Assignment = The reply must repeat the listing below exactly and carry none of its pictures.

Task data =
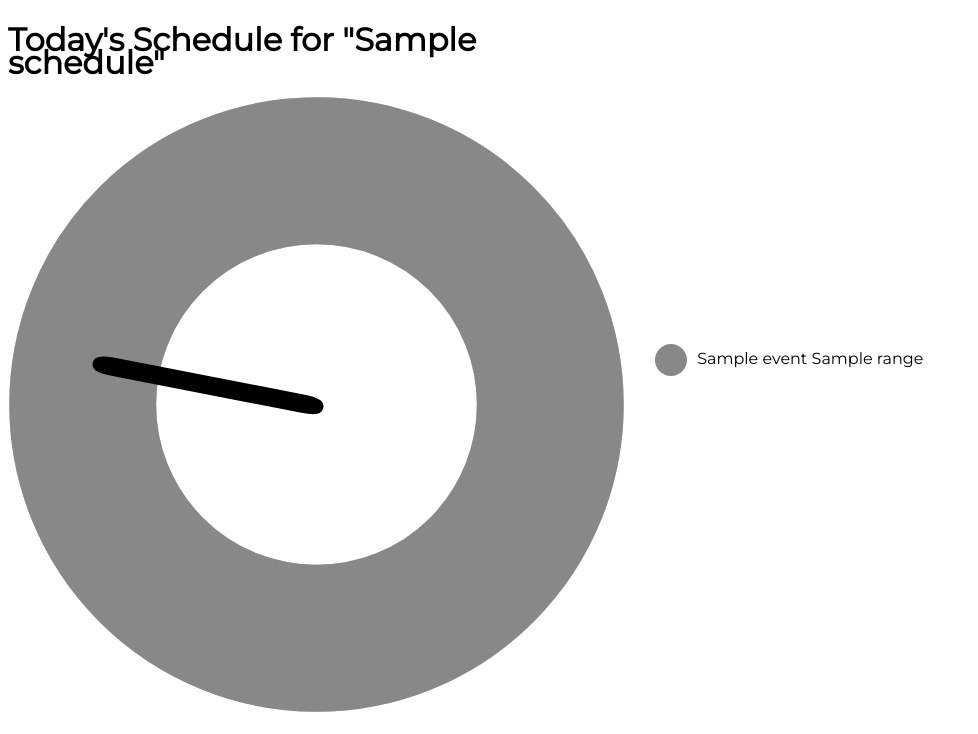
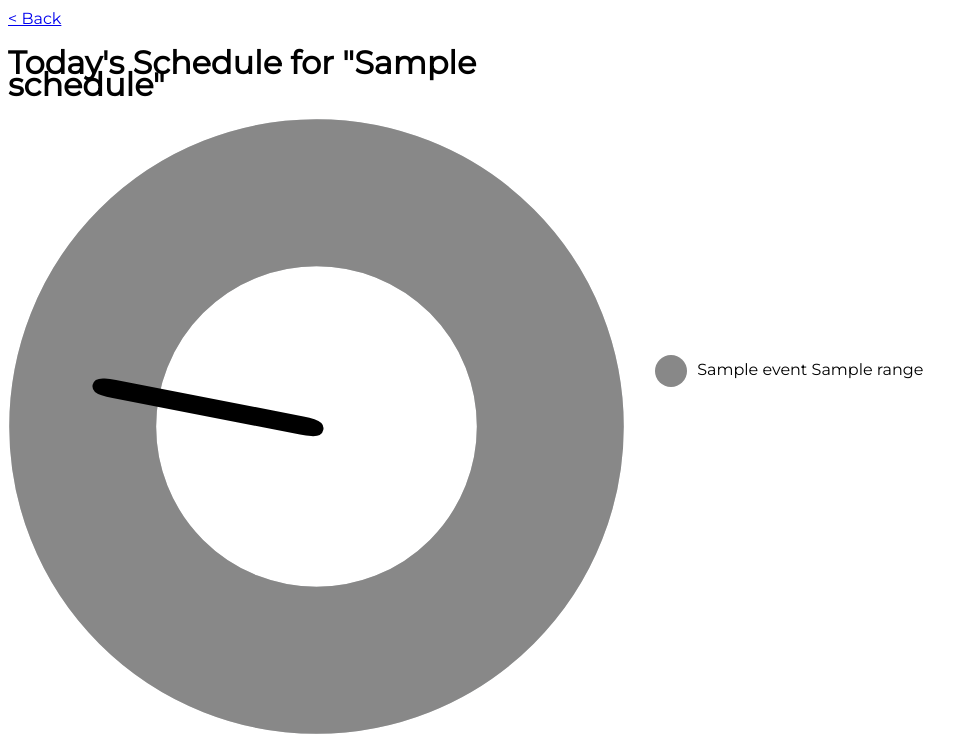
Before and after one commit to avrahamappel/visual-schedule, a Flask app: template templates/schedule.html in a window 1280 px wide. Shown: the top 734 px of the page, without its empty margins (0-978 px from the left). Run offline with Flask 2, Linux system fonts and the light colour scheme; the template is opened without the code that fills it: most values are stand-ins (such as "Sample title", 1, 10 or a date in 2020); some libraries are stand-ins or nearby versions.

Commit message:
go back link

```diff
--- a/templates/schedule.html
+++ b/templates/schedule.html
@@ -66,6 +66,8 @@ body {
 <div class="container">
 
     <div class="schedule">
+        <a href="{{ url_for('home') }}">&lt; Back</a>
+
         <h1>Today's Schedule for "{{ schedule.title }}"</h1>
 
         <svg width="100%" height="100%" viewBox="0 0 42 42" class="donut">
```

Response for this exercise =
Before and after one commit to avrahamappel/visual-schedule, a Flask app: template templates/schedule.html in a window 1280 px wide. Shown: the top 734 px of the page, without its empty margins (0-978 px from the left). Run offline with Flask 2, Linux system fonts and the light colour scheme; the template is opened without the code that fills it: most values are stand-ins (such as "Sample title", 1, 10 or a date in 2020); some libraries are stand-ins or nearby versions.

Commit message:
go back link

```diff
--- a/templates/schedule.html
+++ b/templates/schedule.html
@@ -66,6 +66,8 @@ body {
 <div class="container">
 
     <div class="schedule">
+        <a href="{{ url_for('home') }}">&lt; Back</a>
+
         <h1>Today's Schedule for "{{ schedule.title }}"</h1>
 
         <svg width="100%" height="100%" viewBox="0 0 42 42" class="donut">
```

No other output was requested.